Sunday, February 13, 2011

New Poetry by Tricia Dearborn







 
Night vision

I take off the clarity of the world
and place it on my bedside table.

No use for it with my lids pressed
neatly together against the dark.

Slowly my brainwaves settle
into delta rhythm. Old lovers

breathe into my ear, or leave me
yet again. I fly. Breathe underwater.

Watch tornados gather. Waking, I fill
the kettle, translate the night’s happenings

into ink. The morning news
from the land the sleeping see.

- Tricia Dearborn 2011



At the laundromat on rue St Florent

My tired reflected face is framed
by the curving leap

of my jeans ­—
always the last to relinquish

the final skerricks of damp,
not dry till the rivets

will singe your skin.
I watch as the jeans submit

with seeming grace, or joy,
tumbling to rest, then leaning back

legs spread as they’re lifted and tossed
across in streaming freefall.

Like the fearless girl lining up again
for the wildest ride.

Though later, when the denim
flattens momentarily

to the glass, it’s more like
someone get me out of here.


- Tricia Dearborn 2011




The answer
If you want to take your mind off your troubles, create a god. It’s easy.
Toss back a few too many drinks. The Hangover God demands greasy chips and egg and bacon rolls; asks that you tend the altar of your headache, surrender to a queasy inability to come to grips with the world. 
Pick a fight with a loved one. The God of Relationship Dramas encourages outbursts and recriminations. Practise door-slamming and seething silence. Make offerings of blame and blazing rows.
Or step onto the God of Perfection’s hamster-wheel. Forget the roses, forget the sunsets: focus on getting it right; being first; being best. For penance, each error a tiny whip.
The Caffeine God will smite you if you haven’t performed the holy rites by nine. Enjoy the temporary bliss. Be warned: this god will mess with your nerves if you dare to leave the fold.
The God of Thinness says less of you is always better; asks that you stand side-on in front of mirrors, sucking in your stomach; do secret, impromptu skin-fold tests on belly, upper arms and thighs.
Or bow to a God of Mercy and Compassion who’ll throw you in hell if you cross the line. Forgo your sensual animal nature; spend your precious human hours striving not to sin.
To take your mind off your troubles, create a god. Forget you created it. 

- Tricia Dearborn 2011
 
Tricia Dearborn is an award-winning poet and short-story writer whose work has appeared in literary journals and anthologies in Australia, the UK, the US and India. Her poem sequence ‘The Ringing World’ was joint winner of the 2008 Poets Union Poetry Prize, and her poem ‘Come In, Lie Down’ appeared in The Best Australian Poetry 2008. Her first collection was Frankenstein’s Bathtub (Interactive Press, 2001). In 2009 she received a Developing Writers grant from the Australia Council for the Arts. She is currently completing her second collection.
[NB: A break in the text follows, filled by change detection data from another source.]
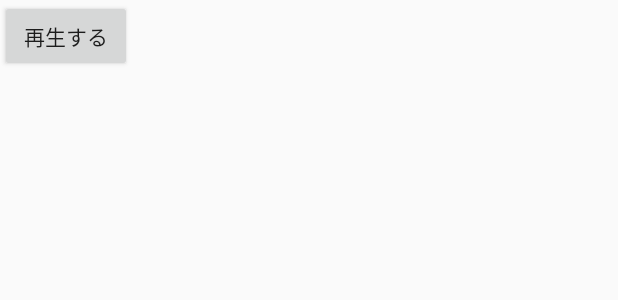
After one commit to SatohJohn/2018-spajam-first-stage, an Android app: the layout activity_movie_editor.xml on its own in the app's theme, with its tools: preview values and no code run, on a phone screen of 412 x 824 dp. The commit adds this screen. Shown: the top 300 px of the screen. Run offline under Robolectric (Android 15) with nearby library versions, the light colour scheme and no system bars.

Commit message:
音楽を選んでから編集画面に遷移するまでを作成した

```diff
--- a/app/src/main/java/com/example/satohjohn/kotlinsample/adapter/MusicListAdapter.kt
+++ b/app/src/main/java/com/example/satohjohn/kotlinsample/adapter/MusicListAdapter.kt
@@ -48,7 +48,8 @@ class MusicListAdapter(context: Context, var musicList: List<Music>) : BaseAdapt
     }
 
     data class Music(
-            val name: String
+            val name: String,
+            val resourceId: Int
     )
 
     class MusicHolder(
--- /dev/null
+++ b/app/src/main/res/layout/activity_movie_editor.xml
@@ -0,0 +1,15 @@
+<?xml version="1.0" encoding="utf-8"?>
+<android.support.constraint.ConstraintLayout
+    xmlns:android="http://schemas.android.com/apk/res/android"
+    xmlns:tools="http://schemas.android.com/tools"
+    android:layout_width="match_parent"
+    android:layout_height="match_parent">
+
+    <Button
+        android:id="@+id/sample_start_button"
+        android:layout_width="wrap_content"
+        android:layout_height="wrap_content"
+        android:text="再生する"
+        tools:layout_editor_absoluteX="78dp"
+        tools:layout_editor_absoluteY="139dp" />
+</android.support.constraint.ConstraintLayout>
```
Also changed, not shown: app/src/main/AndroidManifest.xml (+8 -0 lines), app/src/main/java/com/example/satohjohn/kotlinsample/activity/MovieEditorActivity.kt (added, +26 -0 lines), app/src/main/java/com/example/satohjohn/kotlinsample/activity/MusicSelectorActivity.kt (+12 -4 lines).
3 comments:

Poetry of the Day said...

i love this

Poetry <3

Must Love Cheese said...

Those gods are divine! I love this too.

Benjamin said...

Superbia!